On the surface of a medical microbiological sensor, biological components like antibodies, enzymes, and antigens were fixed as a part. A quantitative test of the presence or absence of a certain microorganism is accomplished by microorganisms precisely combining to the sensor surface and producing an electrical signal for detection. As highly conductive materials that can reinforce sensor electrodes and biological response centres, nano-metal compounds have numerous uses in microbial sensors. Chemical reactions go more quickly thanks to the electron transfer mechanism, which also boosts the sensor's sensitivity. In order to perform diagnosis and treatment, such biosensors might be injected into a patient's body and act as a carrier or a probe to gather more specific information about the patient's body. In order to create an Au nanoparticles-labeled antibody biosensor, carbon nanotubes were used as the substrate and nanospheres as the load. This method has a lower detection limit and a greater corresponding current than the traditional detection method.

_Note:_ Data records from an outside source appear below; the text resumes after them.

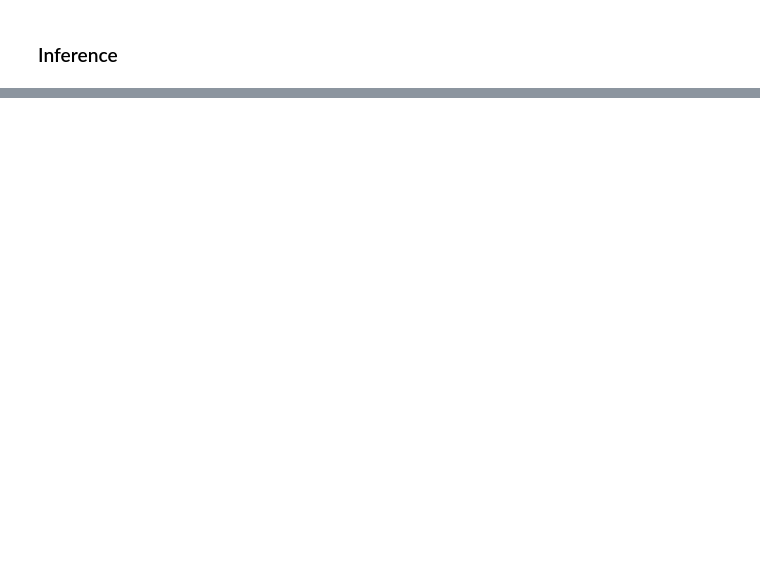
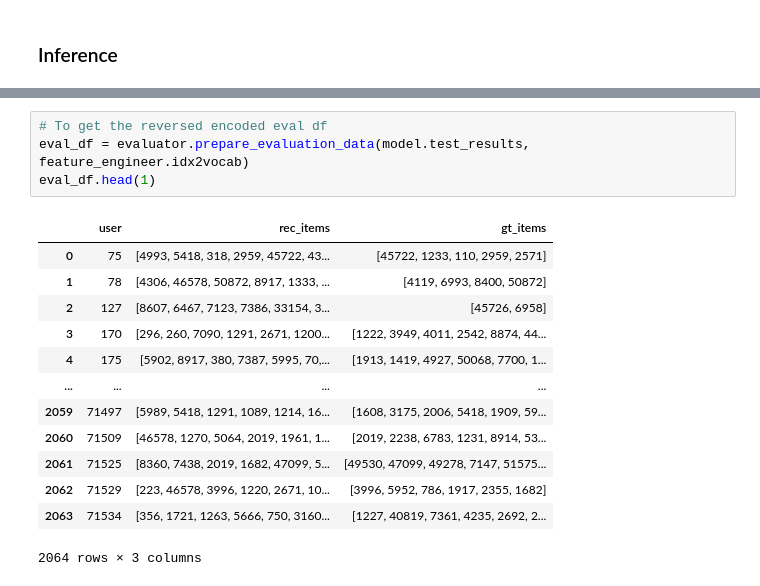
Before and after one commit to jeffery5bai/DPRecSys, a Jupyter notebook: experiments/ngcf_exp.ipynb, the cells around one changed output, grey strips where cells are left out. Saved outputs shown, nothing was run; the diff lists cells and outputs as text; blank space fills up the shorter version.

```diff
--- a/experiments/ngcf_exp.ipynb
+++ b/experiments/ngcf_exp.ipynb
@@ -363,3 +344,21 @@ model.test_results["eval_score_df"].describe()
 | 50% | 1031.500000 | 0.386853 | 0.031250 | 0.200000 | 0.430677 | 0.090909 | 0.100000 | 0.439295 | 0.181818 | ... |
 | 75% | 1547.250000 | 0.630930 | 0.112179 | 0.200000 | 0.630930 | 0.200000 | 0.200000 | 0.630930 | 0.333333 | ... |
 | max | 2063.000000 | 1.000000 | 1.000000 | 1.000000 | 1.000000 | 1.000000 | 0.900000 | 1.000000 | 1.000000 | ... |
+# %%
+# To get the reversed encoded eval df
+eval_df = evaluator.prepare_evaluation_data(model.test_results, feature_engineer.idx2vocab)
+eval_df.head(1)
+# %% [output]
+|  | user | rec_items | gt_items |
+| 0 | 75 | [4993, 5418, 318, 2959, 45722, 43... | [45722, 1233, 110, 2959, 2571] |
+| 1 | 78 | [4306, 46578, 50872, 8917, 1333, ... | [4119, 6993, 8400, 50872] |
+| 2 | 127 | [8607, 6467, 7123, 7386, 33154, 3... | [45726, 6958] |
+| 3 | 170 | [296, 260, 7090, 1291, 2671, 1200... | [1222, 3949, 4011, 2542, 8874, 44... |
+| 4 | 175 | [5902, 8917, 380, 7387, 5995, 70,... | [1913, 1419, 4927, 50068, 7700, 1... |
+| ... | ... | ... | ... |
+| 2059 | 71497 | [5989, 5418, 1291, 1089, 1214, 16... | [1608, 3175, 2006, 5418, 1909, 59... |
+| 2060 | 71509 | [46578, 1270, 5064, 2019, 1961, 1... | [2019, 2238, 6783, 1231, 8914, 53... |
+| 2061 | 71525 | [8360, 7438, 2019, 1682, 47099, 5... | [49530, 47099, 49278, 7147, 51575... |
+| 2062 | 71529 | [223, 46578, 3996, 1220, 2671, 10... | [3996, 5952, 786, 1917, 2355, 1682] |
+| 2063 | 71534 | [356, 1721, 1263, 5666, 750, 3160... | [1227, 40819, 7361, 4235, 2692, 2... |
+2064 rows × 3 columns
```
Also changed, not shown: parts of 6 cells of this notebook, 2 other files.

Elprocus. (2022). What are Nanomaterials – Classification and Its Properties. Retrieved from https://www.elprocus.com/nanomaterials-classifications-and-its-properties/
Gorai, D. S. (2019, August 9). Introduction to Nanomaterials and Nanotechnology. Retrieved from https://agc.ac.in/resources/Introduction_to_Nanomaterials_and_Nanotechnology.pdf
Jayvadan K. Patel, A. P. (2021, June 24). Introduction to Nanomaterials and Nanotechnology. Retrieved from https://link.springer.com/chapter/10.1007/978-3-030-50703-9_1
Rizwan, A. S. (2021). Chapter 3 - Types and classification of nanomaterials. Retrieved from https://www.sciencedirect.com/science/article/pii/B978012823823300001X
Nanowerk. (2022). What are Nanomaterials? Retrieved from https://www.nanowerk.com/what-are-nanomaterials.php
Vladimir Pokropivny, R. L. (2007). Introduction to Nanomaterials and Nanotechnology. Retrieved from https://www.researchgate.net/profile/Alex-Pokropivny/publication/299345334_Introduction_in_nanomaterials_and_nanotechnology/links/56f160e008ae1cb29a3d0c2d/Introduction-in-nanomaterials-and-nanotechnology.pdf
Zhang, L. (2019, June 27). Applications, Challenges and Development of Nanomaterials and Nanotechnology. Retrieved from https://jcsp.org.pk/PublishedVersion/f7845589-394c-478e-aae3-4346169943f4Manuscript%20no%203,%20Final%20Galley%20 Proof%20of%2012199%20(Ling%20Zhang).pdf
Nurintan binti Jamil, Internship Student, Nanomaterials Synthesis and Characterization Laboratory (NSCL), ION2 &
Dr. Mohd Hafizuddin Ab Ghani, Research Officer, Nanomaterials Synthesis and Characterization Laboratory (NSCL), ION2
Date of Input: 30/09/2022 | Updated: 07/10/2022 | roslina_ar
Institute of Nanoscience and Nanotechnology,
Universiti Putra Malaysia,
Selangor Darul Ehsan, Malaysia